Penetration TestingProtectionSecurity

Find Your Open Ports in Order to Close Them in Windows/Mac/Linux

In this tutorial, we’re going to teach you how to keep your windows operating system secure. This method can be used in Windows, Linux or mac doesn’t matter because that tool is pre-installed.

Let’s get started! Open up you’re terminal or in windows open your CMD and type:

netstat -an

There are few parameters to netstat that are useful for this :

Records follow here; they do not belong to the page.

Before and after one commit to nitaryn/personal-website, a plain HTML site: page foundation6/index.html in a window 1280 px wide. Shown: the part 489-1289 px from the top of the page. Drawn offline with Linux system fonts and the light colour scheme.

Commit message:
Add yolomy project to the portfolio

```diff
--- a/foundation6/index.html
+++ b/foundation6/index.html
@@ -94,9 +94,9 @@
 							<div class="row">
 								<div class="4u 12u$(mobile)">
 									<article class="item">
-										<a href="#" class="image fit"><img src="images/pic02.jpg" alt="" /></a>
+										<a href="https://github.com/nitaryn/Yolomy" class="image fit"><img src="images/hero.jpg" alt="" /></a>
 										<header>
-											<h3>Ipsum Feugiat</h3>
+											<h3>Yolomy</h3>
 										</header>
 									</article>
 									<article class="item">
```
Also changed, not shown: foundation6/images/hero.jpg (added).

  • -l or –listening shows only the sockets currently listening for an incoming connection.
  • -a or –all shows all sockets currently in use.
  • -t or –TCP shows the TCP sockets.
  • -u or –UDP shows the UDP sockets.
  • -n or –numeric shows the hosts and ports as numbers, instead of resolving in DNS and looking in /etc/services.

You use a mix of these to get what you want. To know which port numbers are currently in use, use one of these:

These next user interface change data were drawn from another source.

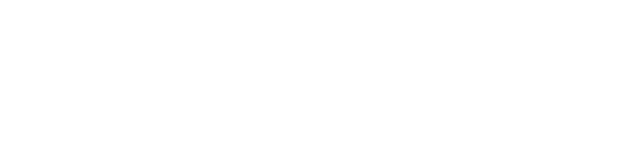
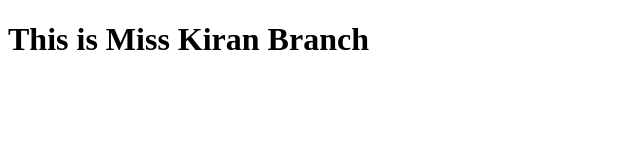
Before and after one commit to Ahmedrazaaptch/session04, a plain HTML site: page index.html in a window 1280 px wide. Shown: the whole page, without its empty margins (0-640 px from the left). Drawn offline with Linux system fonts and the light colour scheme.

Commit message:
home page

```diff
--- a/index.html
+++ b/index.html
@@ -7,6 +7,6 @@
     <title>Document</title>
 </head>
 <body>
-
+    <h1>This is Miss Kiran Branch</h1>
 </body>
 </html>
```
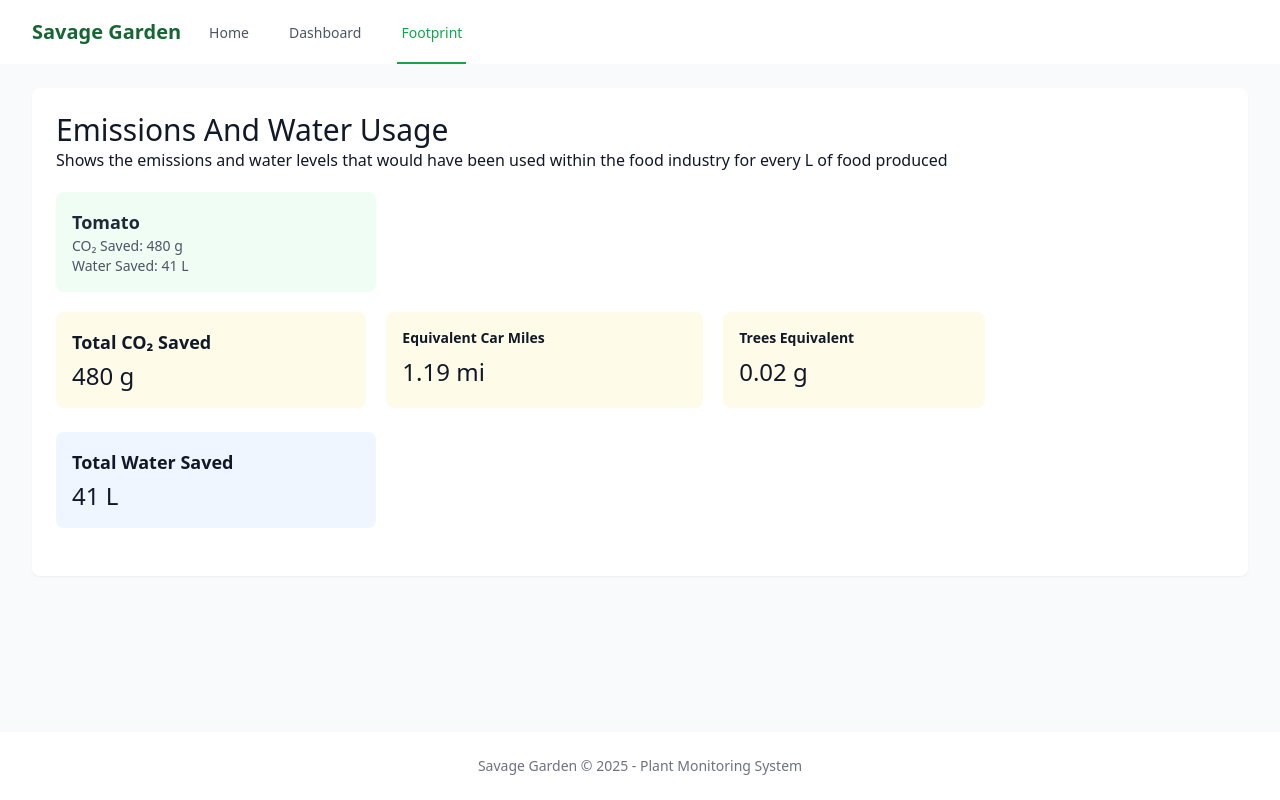
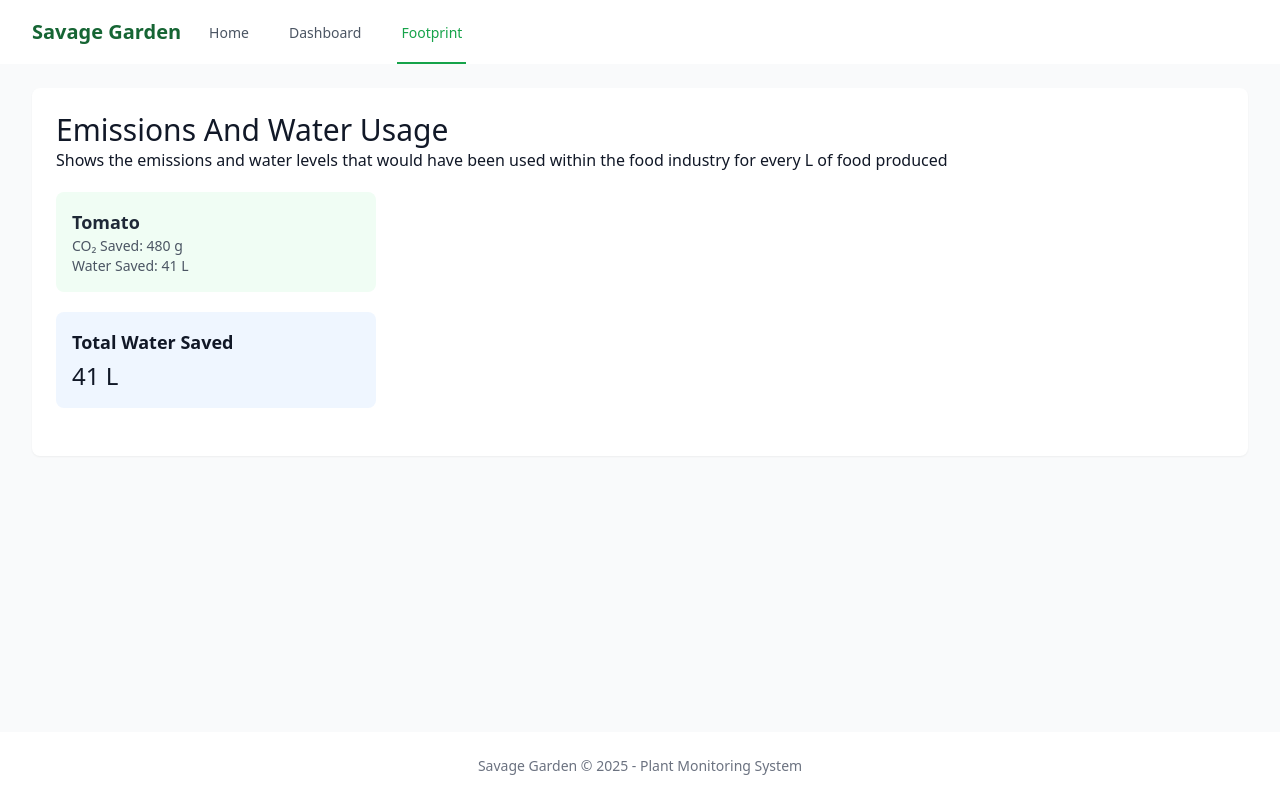
Before and after one commit to yashbhal/savage-garden, a Next.js app: page /emissions in a window 1280 px wide. Shown: the top 800 px of the page. Built offline with nearby package versions, Linux system fonts and the light colour scheme.

Commit message:
removed totals dashboard to fix errs

```diff
--- a/pages/emissions.tsx
+++ b/pages/emissions.tsx
@@ -84,7 +84,7 @@
             </div>
           )}
         <div className="flex flex-wrap gap-5">
-            <div className="grid grid-cols-1 sm:grid-cols-2 lg:grid-cols-2 bg-yellow-50 p-4 max-w-xs rounded-lg mb-6">
+            {/* <div className="grid grid-cols-1 sm:grid-cols-2 lg:grid-cols-2 bg-yellow-50 p-4 max-w-xs rounded-lg mb-6">
                 <h2 className="text-lg text-black-500 font-bold  mb-1">Total CO₂ Saved</h2>
                 <br />
                 <p className="text-2xl font-medium text-gray-900">
@@ -106,7 +106,7 @@
                 <p className="text-2xl font-medium text-gray-900">
                 {(totalCO2 / gramsPerTree).toFixed(2)} g
                 </p>
-            </div>
+            </div> */}
 
         </div>
 
```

netstat -atn # For tcp
netstat -aun # For udp
netstat -atun # For both

In the output all ports mentioned are in use either listening for incoming connection or connected to a peer** all others are closed. TCP and UDP ports are 16 bits wide (they go from 1-65535)

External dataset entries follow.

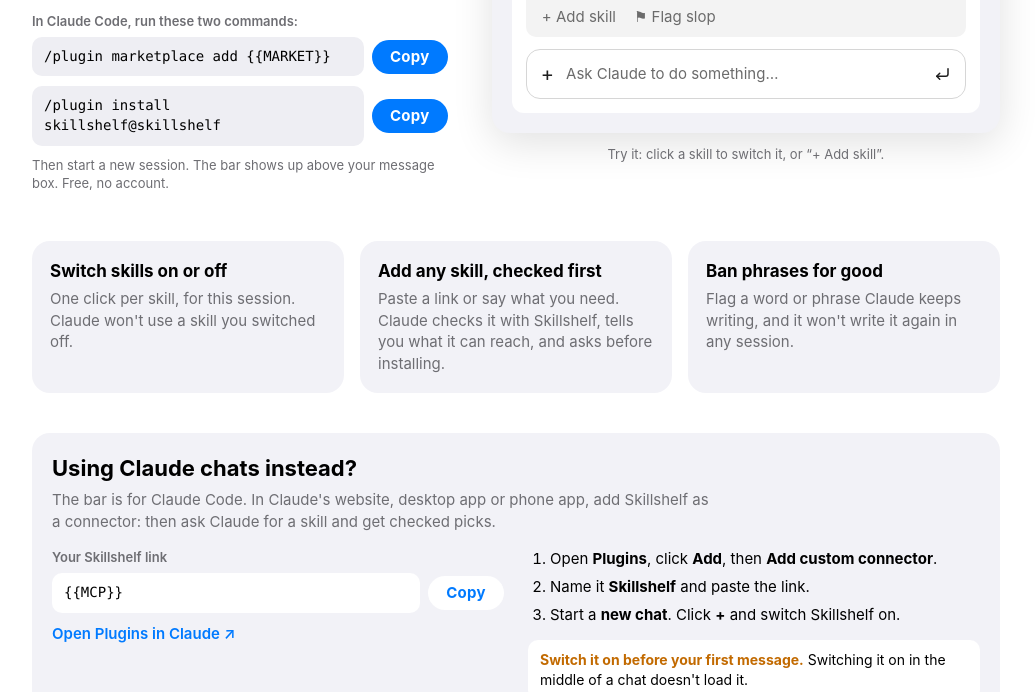
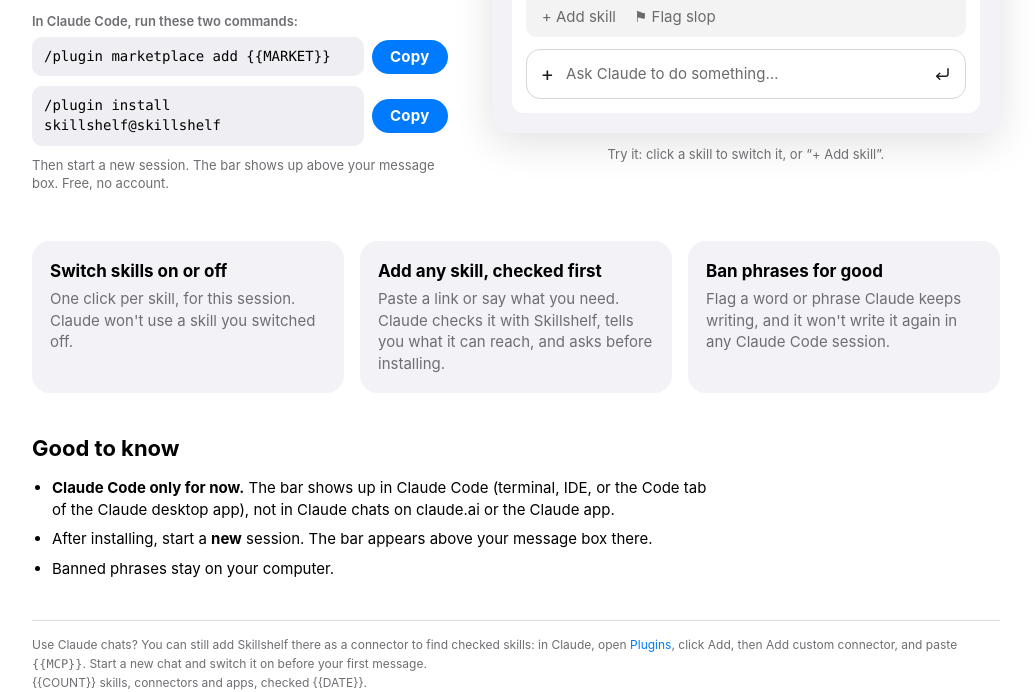
Before and after one commit to qaisak/vetted-store, a browser extension: page connector/src/setup.html in a window 1280 px wide. Shown: the part 267-959 px from the top of the page, without its empty margins (124-1159 px from the left). Drawn offline with Linux system fonts and the light colour scheme.

Commit message:
Skillshelf bar: Claude Code only for now
The bar no longer offers "Copy for the Claude app" (copying the ban rule
and pasting it into the Claude app by hand). Banned phrases apply in every
Claude Code session, and the README says the bar is Claude Code only for
now. Version 0.3.0.

The setup page is now "Skillshelf for Claude Code": the Claude chats
section became a short note at the bottom with the connector link, and the
plain-text page leads with the bar's install commands.

Co-Authored-By: Claude Opus 5.5 <noreply@anthropic.com>

```diff
--- a/connector/src/setup.html
+++ b/connector/src/setup.html
@@ -3,7 +3,7 @@
 <head>
 <meta charset="utf-8">
 <meta name="viewport" content="width=device-width, initial-scale=1, viewport-fit=cover">
-<title>Skillshelf for Claude</title>
+<title>Skillshelf for Claude Code</title>
 <meta name="description" content="A Skills bar that stays above your message box in Claude Code: switch skills on or off, and add any skill after Skillshelf checks its code.">
 <style>
   /* Same look as the Skillshelf site (pipeline/template.html) */
@@ -79,21 +79,12 @@
   .feature h3 { font-size: 17px; margin-bottom: 4px; }
   .feature p { color: var(--label2); }
 
-  .card { background: var(--bg2); border-radius: 18px; padding: 20px; margin-bottom: 36px; }
-  .card h2 { font-size: 22px; font-weight: 700; }
-  .card .sub { color: var(--label2); margin: 4px 0 16px; max-width: 70ch; }
-  .card .cols { display: grid; grid-template-columns: minmax(0, 1fr) minmax(0, 1fr); gap: 24px; }
-  @media (max-width: 760px) { .card .cols { grid-template-columns: minmax(0, 1fr); } }
-  .card .copy code, .card .copy .get { background: var(--card); }
-  ol { margin: 0 0 14px; padding-left: 22px; }
-  li { margin-bottom: 6px; }
-  .key { background: var(--card); border-radius: 10px; padding: 10px 12px; font-size: 14px; }
-  .key b { color: var(--orange); }
 
   h2.section { font-size: 22px; font-weight: 700; margin-bottom: 12px; }
   ul.notes { padding-left: 20px; margin: 0; max-width: 72ch; }
   ul.notes li { margin-bottom: 8px; }
-  .data-note { margin-top: 40px; font-size: 12px; color: var(--label2); border-top: 1px solid var(--sep); padding-top: 14px; }
+  code.inline { font: 12px var(--mono); overflow-wrap: anywhere; }
+  .data-note { margin-top: 40px; line-height: 1.6; font-size: 12px; color: var(--label2); border-top: 1px solid var(--sep); padding-top: 14px; }
 </style>
 </head>
 <body>
@@ -139,36 +130,17 @@
   <div class="features">
     <section class="feature"><h3>Switch skills on or off</h3><p>One click per skill, for this session. Claude won't use a skill you switched off.</p></section>
     <section class="feature"><h3>Add any skill, checked first</h3><p>Paste a link or say what you need. Claude checks it with Skillshelf, tells you what it can reach, and asks before installing.</p></section>
-    <section class="feature"><h3>Ban phrases for good</h3><p>Flag a word or phrase Claude keeps writing, and it won't write it again in any session.</p></section>
+    <section class="feature"><h3>Ban phrases for good</h3><p>Flag a word or phrase Claude keeps writing, and it won't write it again in any Claude Code session.</p></section>
   </div>
-
-  <section class="card" aria-labelledby="chats">
-    <h2 id="chats">Using Claude chats instead?</h2>
-    <p class="sub">The bar is for Claude Code. In Claude's website, desktop app or phone app, add Skillshelf as a connector: then ask Claude for a skill and get checked picks.</p>
-    <div class="cols">
-      <div>
-        <p class="field-label">Your Skillshelf link</p>
-        <div class="copy"><code id="link">{{MCP}}</code><button class="get" data-copy="link">Copy</button></div>
-        <a href="{{PLUGINS}}" target="_blank" rel="noopener" style="font-weight:600">Open Plugins in Claude ↗</a>
-      </div>
-      <div>
-        <ol>
-          <li>Open <strong>Plugins</strong>, click <strong>Add</strong>, then <strong>Add custom connector</strong>.</li>
-          <li>Name it <strong>Skillshelf</strong> and paste the link.</li>
-          <li>Start a <strong>new chat</strong>. Click <strong>+</strong> and switch Skillshelf on.</li>
-        </ol>
-        <p class="key"><b>Switch it on <strong>before</strong> your first message.</b> Switching it on in the middle of a chat doesn't load it.</p>
-      </div>
-    </div>
-  </section>
 
   <h2 class="section">Good to know</h2>
   <ul class="notes">
-    <li><strong>Add it only once.</strong> The bar brings Skillshelf's connector with it, so in Claude Code you don't need to add the connector as well. If Skillshelf shows up twice in your list, remove one.</li>
-    <li>Searching Claude's connector list won't find Skillshelf yet. Use the link above.</li>
+    <li><strong>Claude Code only for now.</strong> The bar shows up in Claude Code (terminal, IDE, or the Code tab of the Claude desktop app), not in Claude chats on claude.ai or the Claude app.</li>
+    <li>After installing, start a <strong>new</strong> session. The bar appears above your message box there.</li>
+    <li>Banned phrases stay on your computer.</li>
   </ul>
 
-  <p class="data-note">{{COUNT}} skills, connectors and apps, checked {{DATE}}.</p>
+  <p class="data-note">Use Claude chats? You can still add Skillshelf there as a connector to find checked skills: in Claude, open <a href="{{PLUGINS}}" target="_blank" rel="noopener">Plugins</a>, click Add, then Add custom connector, and paste <code class="inline" id="link">{{MCP}}</code>. Start a new chat and switch it on before your first message.<br>{{COUNT}} skills, connectors and apps, checked {{DATE}}.</p>
 </main>
 <script>
   document.querySelectorAll('[data-copy]').forEach(function (b) {
--- a/connector/src/worker.js
+++ b/connector/src/worker.js
@@ -285,7 +285,7 @@ export default {
         const fill = { MCP: mcp, CMD: cmd, MARKET: market, PLUGINS: CLAUDE_PLUGINS, COUNT: String(L.length), DATE: CATALOG.generated };
         return new Response(SETUP_HTML.replace(/{{(\w+)}}/g, (m, k) => k in fill ? esc(fill[k]) : m), { headers: { 'Content-Type': 'text/html; charset=utf-8', ...CORS } });
       }
-      return new Response(`Skillshelf connector for Claude.\n\nIn Claude: Plugins, Add, Add custom connector, name it Skillshelf, then paste:\n${mcp}\nThen start a new chat and switch Skillshelf on in the + menu before your first message.\n\nIn Claude Code, get the Skillshelf bar (it brings the connector too):\n/plugin marketplace add ${market}\n/plugin install skillshelf@skillshelf\nOr add only the connector: ${cmd}\n\nThen ask Claude things like "find me a skill to make my site look less AI-made" or "is Impeccable safe?".\n\nCatalog: ${L.length} listings, checked ${CATALOG.generated}.\n`, { headers: { 'Content-Type': 'text/plain; charset=utf-8', ...CORS } });
+      return new Response(`Skillshelf for Claude Code.\n\nGet the Skillshelf bar (it brings the connector too). In Claude Code, run:\n/plugin marketplace add ${market}\n/plugin install skillshelf@skillshelf\nThen start a new session. The bar is Claude Code only for now.\n\nUse Claude chats? Add just the connector: Plugins, Add, Add custom connector, name it Skillshelf, then paste:\n${mcp}\nThen start a new chat and switch Skillshelf on in the + menu before your first message.\n(Only the connector in Claude Code: ${cmd})\n\nThen ask Claude things like "find me a skill to make my site look less AI-made" or "is Impeccable safe?".\n\nCatalog: ${L.length} listings, checked ${CATALOG.generated}.\n`, { headers: { 'Content-Type': 'text/plain; charset=utf-8', ...CORS } });
     }
     return json({ error: 'Not found' }, 404);
   },
```
Also changed, not shown: connector/test/worker.test.mjs (+3 -3 lines), plugins/skillshelf/hooks/register.tsx (+2 -12 lines), plugins/skillshelf/.claude-plugin/plugin.json, plugins/skillshelf/README.md.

You can use this command:

netstat -tulnp | grep <port no>

If it shows some process it’s used. It’s closed (not used) if there is no output.

Noor Qureshi

Experienced Founder with a demonstrated history of working in the computer software industry. Skilled in Network Security and Information Security.

Related Articles

Back to top button